E-SQUID - Development of SQUID-based Multiplexers for Large Infrared-to-X-ray Imaging Detector Arrays in Astronomical Research from Space
Looking back in the earliest stages of the universe, X-ray sensing devices working at temperatures close to absolute zero are indispensable. The E-SQUID project will take Europe to the top in this critical technology domain.
Present astrophysics research focuses on solving the mysterious past and evolution of the Universe, which can be traced by observations of the most distant and faintest objects in the sky. Mission plans seek X-ray sensing devices that can detect the details of the faint glow of the first black holes and the very hot gas in the early Universe after the Big Bang, and the infrared light of cool objects in outer space, which human made devices have not been able to detect before.

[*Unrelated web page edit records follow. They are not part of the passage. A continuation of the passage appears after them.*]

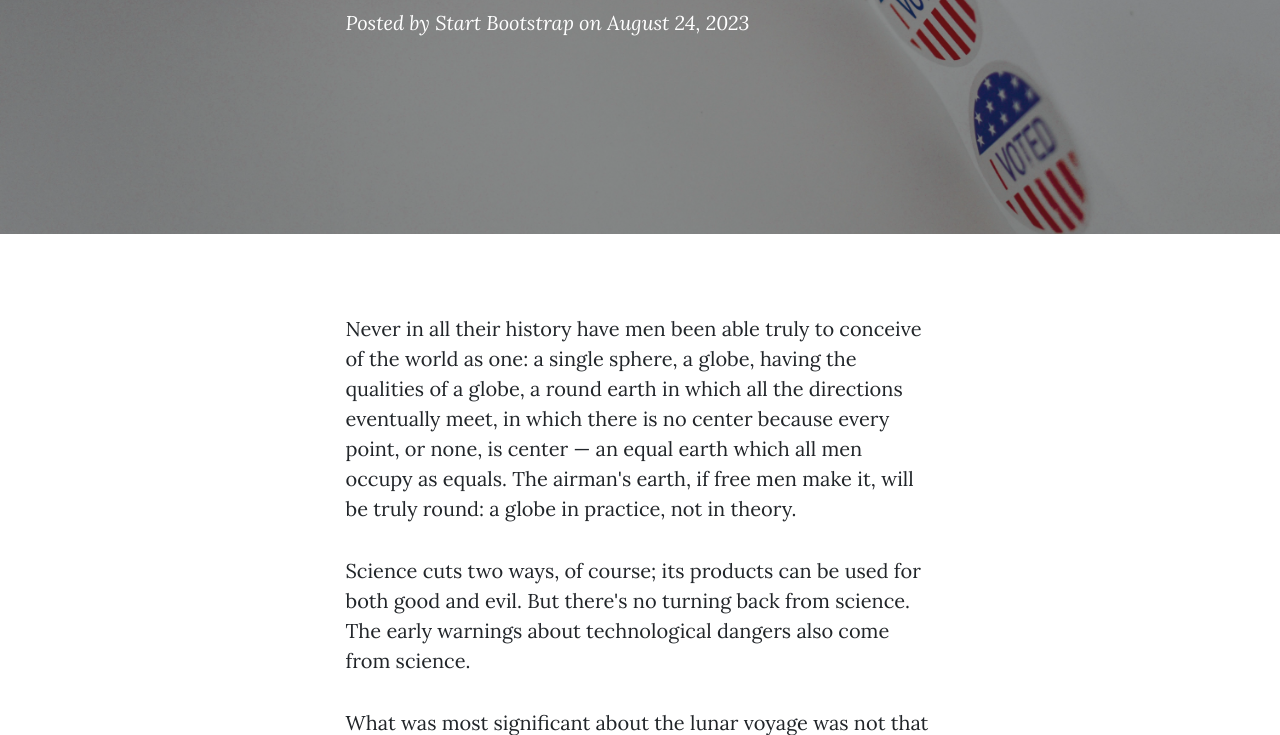
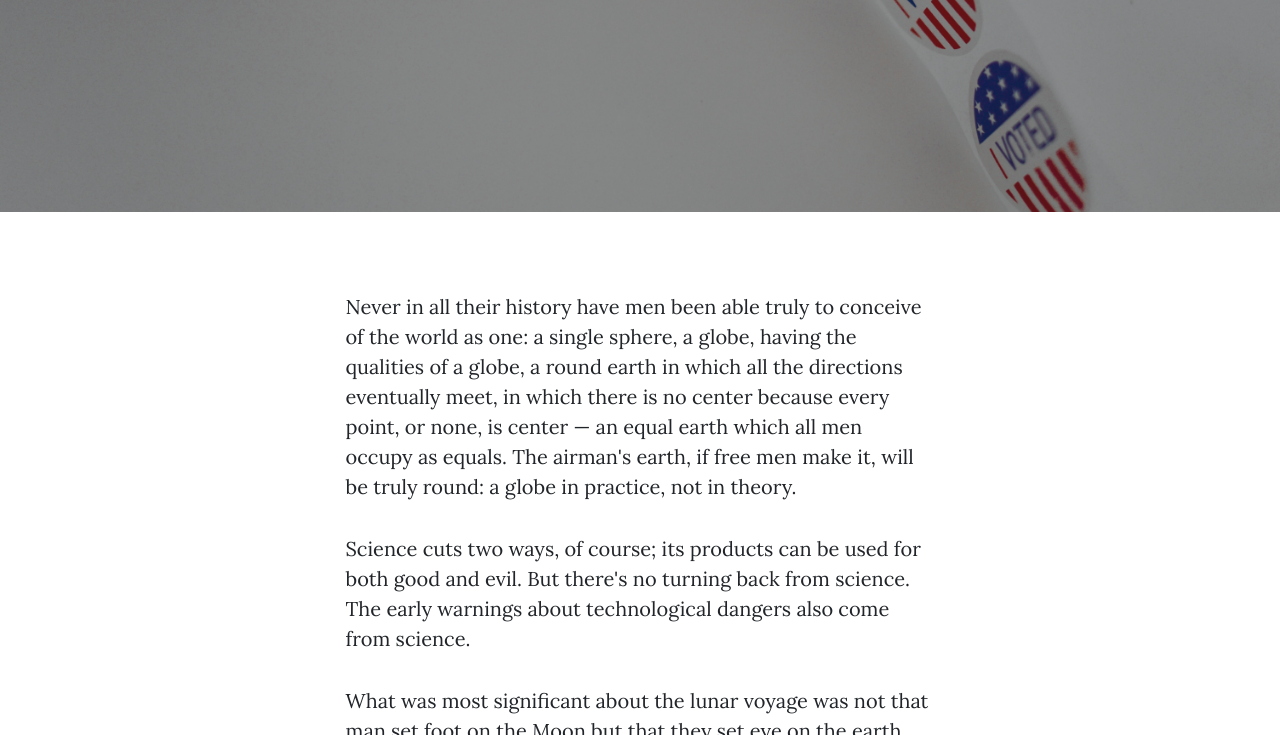
Before and after one commit to Tofu1414/Tofu1414, a plain HTML site: page Map3.html in a window 1280 px wide. Shown: the part 365-1100 px from the top of the page. Drawn offline with nearby package versions, Linux system fonts and the light colour scheme.

Commit message:
Update Map3.html

```diff
--- a/Map3.html
+++ b/Map3.html
@@ -5,7 +5,7 @@
         <meta name="viewport" content="width=device-width, initial-scale=1, shrink-to-fit=no" />
         <meta name="description" content="" />
         <meta name="author" content="" />
-        <title>Clean Blog - Start Bootstrap Theme</title>
+        <title>GIS Portfolio</title>
         <link rel="icon" type="image/x-icon" href="assets/favicon.ico" />
         <!-- Font Awesome icons (free version)-->
         <script src="https://use.fontawesome.com/releases/v6.3.0/js/all.js" crossorigin="anonymous"></script>
@@ -44,9 +44,6 @@
                             <h1>Water Quality</h1>
                             <h2 class="subheading">Problems look mighty small from 150 miles up</h2>
                             <span class="meta">
-                                Posted by
-                                <a href="#!">Start Bootstrap</a>
-                                on August 24, 2023
                             </span>
                         </div>
                     </div>
```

For both of these focus areas of modern astronomy, detectors operated at temperatures near absolute zero are by far the only choice fulfilling the requirements of science. For such detectors, the best readout solution is SQUID – the Superconducting Quantum Interference Device.
This has been recognized by developers of high sensitivity cameras for astronomy and other applications all over the world, and a lot of effort is put in on squeezing the ultimate performance from such devices. Presently, the European level of expertise is also advanced in this area of critical technology, but is not yet the state-of-the-art in the world. The goal of E-SQUID is to make progress in this area by utilizing the best European expertise, and bridge the gap to reach the top.
The practical task includes developing first prototypes of SQUID readout of small image arrays in the required wavelengths with the highest possible signal-to-noise ratio, and then scaling-up the size by methods that allow further upgrades to megapixel size in the future.
Source: European Communities, 2011